Truck Runs Over Deckhand

Truck Runs Over Deckhand Revised Illustration


On a fall morning in the southeastern U.S., an operator finished loading wood onto a tractor-trailer and signaled the truck driver to pull forward. Three crew members (loader operator, truck driver, and deckhand) were involved in loading-related operations. To prevent overweight loads, the crew was using in-woods scales to inform the operator as trailers were loaded. The scales require batteries that must be replaced or maintained as needed.

Personal Characteristics

Both the loader operator and the truck driver had over 20 years of logging work experience. The deckhand had approximately seven years of logging experience.

Unsafe Acts and Conditions

The deckhand was trying to hook up a battery to the log scale. He did not inform anyone on the crew what he was doing and positioned himself on the far side of the truck and trailer in a high-risk zone, out of the line of sight of the loader operator. The loader operator and the truck driver were not aware that he was there before the loader operator gave the all-clear signal to the driver to pull forward.


As he pulled forward, the driver felt a bump and thought he had run over a piece of wood. He immediately looked around and asked where the deckhand was located. The loader operator scanned the area and saw the deckhand’s legs under the truck. The loader operator and truck driver quickly checked on the deckhand who was found between the wheels on the tandem axle on the passenger side of the truck.

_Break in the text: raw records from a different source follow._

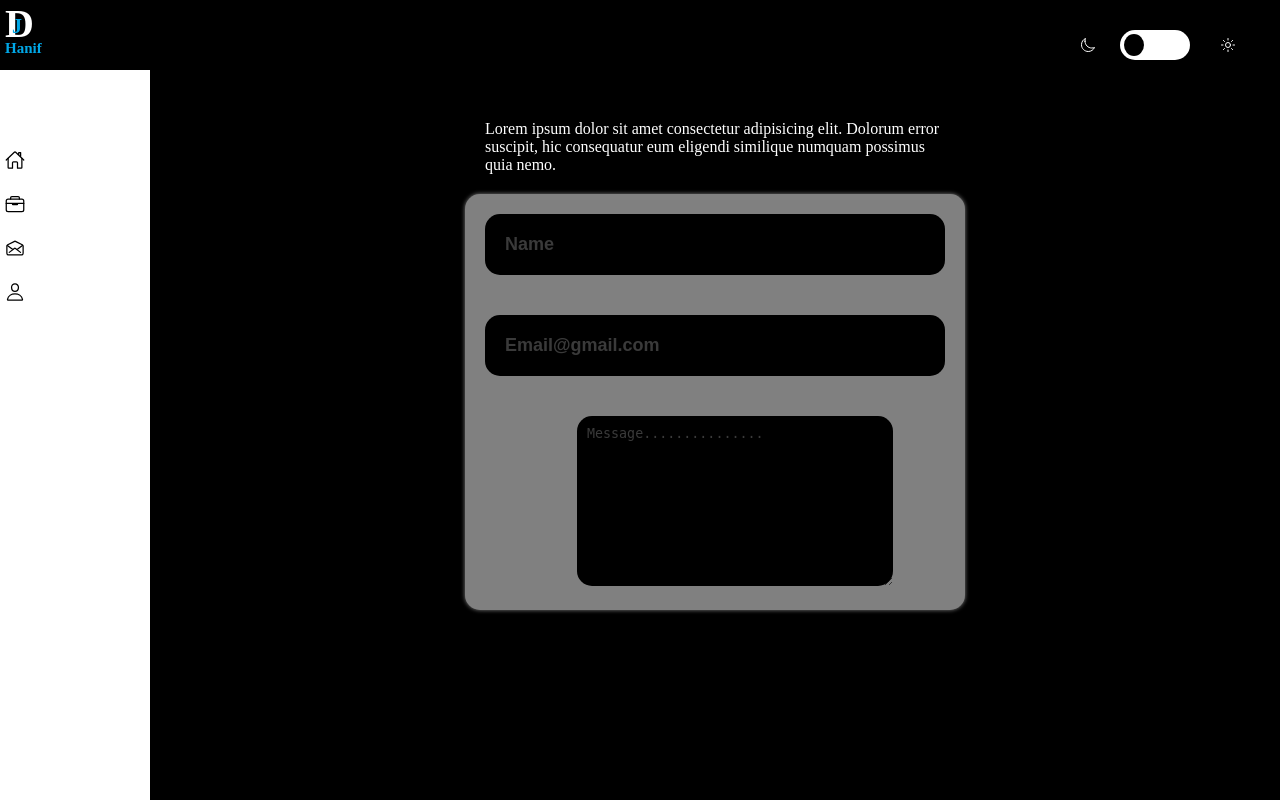
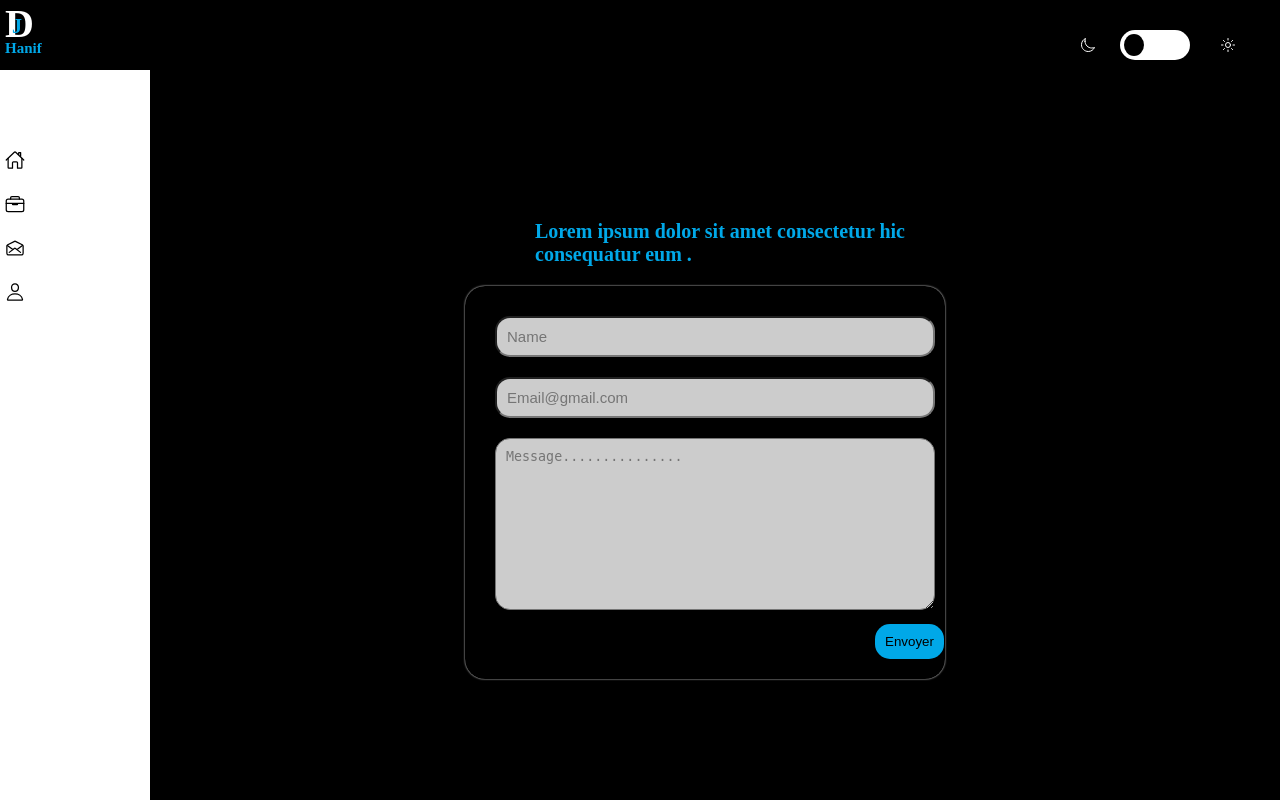
Before and after one commit to Djanfarouhanif/portfolio, a Python web app: template templates/contact.html in a window 1280 px wide. Run offline with Jinja, Linux system fonts and the light colour scheme; the template is opened without the code that fills it, so the values that code supplies are empty.

Commit message:
correction du fichier static contact

```diff
--- a/static/css/contact.css
+++ b/static/css/contact.css
@@ -15,75 +15,89 @@
     --text-color: #ffffff;
 }
 
+
 .content-form{
     width: 500px;
-    display: block;
-    margin: 100px auto;
+    margin: 200px auto;
     margin-bottom: 0;
+
 }
 
-form{
+.form{
+    padding: 20px;
+    border-radius: 20px;
+    box-shadow: 0 0 2px var(--navbar-color);
+    margin-right: 20px;
+}
 
-    display: flex;
-    flex-wrap: wrap;
-    justify-content: center;
-    align-items: center;
-    background: var(--navbar-color);
+form .email input{
+    padding: 10px;
+    margin: 10px;
+    outline: none;
     border-radius: 15px;
-    opacity: .5;
-    box-shadow: 0 0  4px var(--navbar-color);
+    font-size: 15px;
+    background: #ccc;
+    width: 100%;
+
+}
+
+form .name input{
+    padding: 10px;
+    margin: 10px;
+    outline: none;
+    border-radius: 15px;
+    font-size: 15px;
+    background: #ccc;
+    width: 100%;
+}
+
+form .message textarea{
+    outline: none;
+    padding: 10px;
+    margin: 10px;
+    border-radius: 15px;
+    background: #ccc;
+    width: 100%;
+}
+
+form .button button{
+    outline: none;
+    position: relative;
+    left: 390px;
+    background: var(--button-color);
+    padding: 10px;
+    border-radius: 15px;
+    border: none;
+}
+
+.name input:focus, .email input:focus, .message textarea:focus{
+    box-shadow: 0 0 5px var(--button-color);
+}
+
+p{
+    position: relative;
+    color: var(--button-color);
+    width: 400px;
+    left: 50px;
+    margin: 20px;
+    font-size: 20px;
+    font-weight: bold;
 
 }
 
 
-.name, .email,  #message{
-   margin: 20px;
-   width: 100%;
-   background: var(--background-color);
-   border-radius: 15px;
-   padding: 10px;
+@media only screen and (max-width: 800px){
+        p{
+            width: 300px;
+            z-index: -1;
 
+        }
 
+        .content-form{
+            width: 400px;
 
+        }
+        form .button button{
+            left: 280px;
+        }
 }
-.email input, .name input{
-   background: var(--background-color);
-   width: 100%;
-   font-weight: bold;
-   font-size: large;
-
-
-}
-
-p{
-    color: var(--navbar-color);
-    margin: 20px;
-
-}
-form input{
-
-    text-decoration: none;
-    outline: none;
-    border: none;
-    padding: 10px;
-
-}
-
-
-.message textarea{
-    background: wheat;
-    color: var(--navbar-color);
-    border: none;
-
-}
-
-@media only screen and (max-width: 800px){
-
-    .content-form{
-        width: 400px;
-        display: block;
-        margin: 100px auto;
-        margin-bottom: 0;
-    }
-
-}
--- a/static/css/styles.css
+++ b/static/css/styles.css
@@ -286,7 +286,7 @@ input:checked + .btn::before{
    }
    .container{
     display: grid;
-        grid-template-columns: 100px auto;
+        grid-template-columns: 10px auto;
     }
 
     .content{
--- a/templates/contact.html
+++ b/templates/contact.html
@@ -45,8 +45,8 @@
         <!-- -------------contact Form------------ -->
         <div class="content-form">
             <div class="form-header">
-                <p>Lorem ipsum dolor sit amet consectetur adipisicing elit. Dolorum error suscipit,
-                     hic consequatur eum eligendi similique numquam possimus quia nemo.</p>
+                <p>Lorem ipsum dolor sit amet consectetur
+                     hic consequatur eum .</p>
             </div>
             <div class="form">
                 <form action="" method="post">
@@ -59,6 +59,9 @@
                     <div class="message">
                         <textarea name="message" id="message" cols="30" rows="10" placeholder="Message..............."></textarea>
                     </div>
+                    <div class="button">
+                        <button>Envoyer</button>
+                    </div>
                 </form>
             </div>
         </div>
```
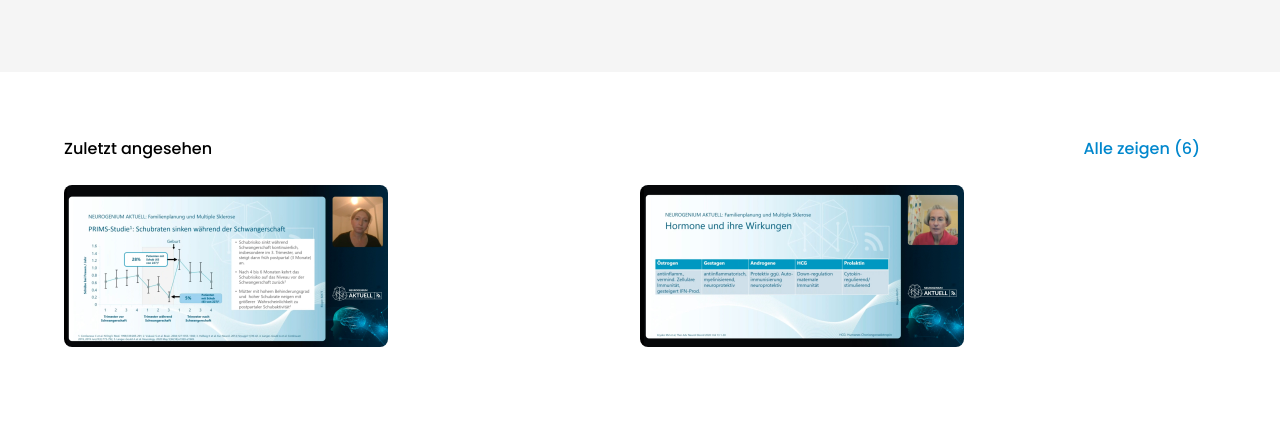
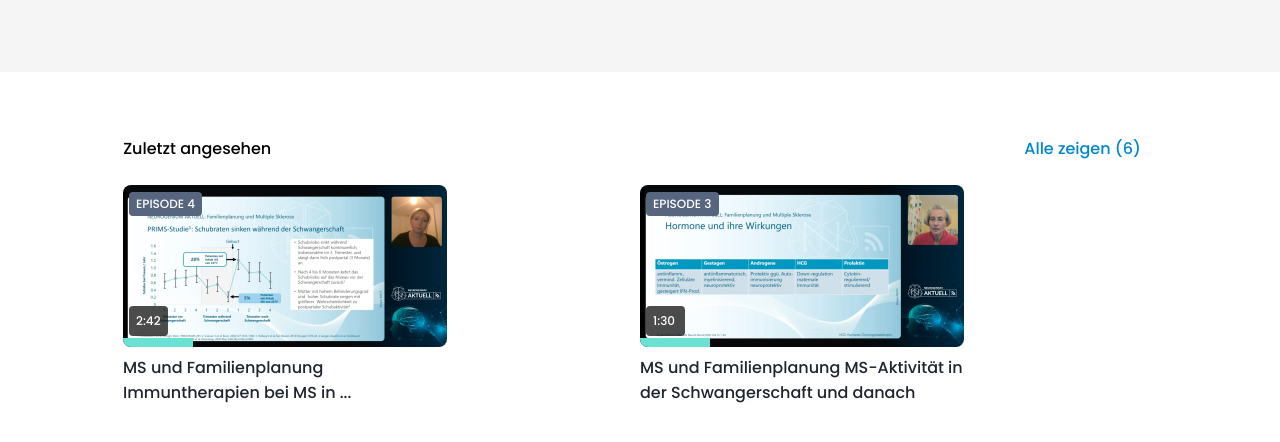
Before and after one commit to Joelle-Everaert/biogen-technical-test, a React (Create React App) app: page / in a window 1280 px wide. Shown: the top 442 px of the page. Built offline with nearby package versions, Linux system fonts and the light colour scheme.

Commit message:
First carousel ok

```diff
--- a/src/GlobalStyle.js
+++ b/src/GlobalStyle.js
@@ -21,6 +21,7 @@ const GlobalStyle = createGlobalStyle`
 
   .container {
     width: 100%;
+    margin: 0 auto;
     box-sizing: border-box;
     padding: 0 0 0 1rem;
 }
@@ -30,8 +31,16 @@ const GlobalStyle = createGlobalStyle`
 .container {
     max-width: 1184px;
     margin: 0 auto;
-    padding: 0 1rem;
+    padding: 0 4.7rem;
   }
+}
+
+.react-multiple-carousel__arrow {
+  background-color: #F0F2F5;
+}
+
+.react-multiple-carousel__arrow::before {
+  color: #57667E;
 }
 
 `
--- a/src/components/Mapping/MockedVideoPreviews.js
+++ b/src/components/Mapping/MockedVideoPreviews.js
@@ -4,7 +4,7 @@ import { device } from '../../utils/responsive/breakpoints'
 
 const ContainerVideo = styled.div`
   width: 14.125rem;
-  height: 10.93rem;
+  height: 10.9375rem;
   display: flex;
   flex-direction: column;
   align-items: flex-start;
@@ -21,34 +21,113 @@ const Box = styled.div`
   display: flex;
   flex-direction: column;
   align-items: flex-start;
-  height: 7.93rem;
+  height: 7.9375rem;
   width: 100%;
   border-radius: 1rem;
   @media ${device.laptop} {
-    height: 10.12rem;
+    height: 10.125rem;
   }
 `
-
+const Wrapper = styled.div`
+  display: flex;
+  flex-direction: column;
+`
 const Image = styled.img`
-  height: 7.93rem;
+  height: 7.9375rem;
   width: 100%;
   border-radius: 0.5rem;
   @media ${device.laptop} {
     height: 10.12rem;
   }
 `
+const Tag = styled.div`
+  display: flex;
+  flex-direction: row;
+  align-items: center;
+  padding: 0 0.438rem;
+  margin-top: -7.6875rem;
+  margin-left: 0.375rem;
+  height: 1.5rem;
+  width: 3.6875rem;
+  background: #57667e;
+  border-radius: 0.25rem;
+  @media ${device.laptop} {
+    margin-top: -9.6875rem;
+  }
+`
+const TextTag = styled.p`
+  font-size: 0.75rem;
+  display: flex;
+  align-items: center;
+  text-transform: uppercase;
+  color: #FFFFFF;
+`
 
+const Time = styled.div`
+  display: none;
+  @media ${device.laptop} {
+    display: flex;
+    flex-direction: row;
+    align-items: center;
+    padding: 0 0.438rem;
+    height: 1.87rem;
+    width: 1.5625rem;
+    background: rgba(0, 0, 0, 0.7);
+    border-radius: 0.25rem;
+    margin-top: 5.625rem;
+    margin-left: 0.375rem;
+  }
+`
+const TextTime = styled.p`
+  font-size: 0.75rem;
+  color: #FFFFFF
+`
+const ProgressBar = styled.div`
+  width: 4.3537rem;
+  height: 0.5625rem;
+  background: #6ae1d3;
+  margin-top: 5.625rem;
+  border-bottom-left-radius: 0.5rem;
+  @media ${device.laptop} {
+    margin-top: 0.125rem;
+  }
+`
+const Title = styled.div`
+  display: flex;
+  flex-direction: row;
+  padding: 0rem;
+  width: 14.125rem;
+  @media ${device.laptop} {
+    width: 20.25rem;
+  }
+`
+const TextTitle = styled.p`
+  font-size: 0.875rem;
+  display: flex;
+  color: #1f252e;
+  margin: 0.5rem 0rem;
+  @media ${device.laptop}{
+    font-size: 1rem;
+  }
+`
 
 const MockedVideoPreviews = mockDataVideos.map((item) => {
   return (
     <>
       <ContainerVideo>
         <Box>
-
+          <Wrapper>
             <Image src={item.image} />
-
+            <Tag>
+              <TextTag>{item.tag}</TextTag>
+            </Tag>
+            <Time>
+              <TextTime>{item.completedTime}</TextTime>
+            </Time>
+            <ProgressBar />
+          </Wrapper>
         </Box>
-
+        <Title><TextTitle>{item.title}</TextTitle></Title>
       </ContainerVideo>
     </>
   )
```
Also changed, not shown: src/App.js (line endings or trailing spaces).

The deckhand had been run over. The crew called 911 and administered first aid, but the deckhand never regained consciousness and died at the scene.

Recommendations for Correction

  • Deckhands and other ground workers should always stay clear of working equipment, suspended or moving logs, and log trailers being loaded and moved.
  • Deckhands and other ground workers should use proper communication such that all operators and drivers are aware of their presence while performing a task.
  • Ground workers should only be present within the log deck’s high-risk zone after the loader operator’s visual consent. Before granting consent, loader movement should cease (grapple/forks on the ground) and continue only when ground workers are confirmed out of the high-risk zone.
  • The loader operator is responsible for safe loading/unloading and the safety of the truck driver as well as other workers on the log deck. If the operator loses sight of anyone around the deck, he/she should immediately cease operations until visual contact is made, and they are out of the high-risk zone.
  • Truck drivers should always remain in a safe area and be accounted for by the loader operator. Safe areas may include outside and well forward of the cab, on the same side of the truck as the loader, and in clear sight of the operator.
  • All on-the-ground workers should wear all the required PPE, including hardhats and highly reflective safety vests or clothes.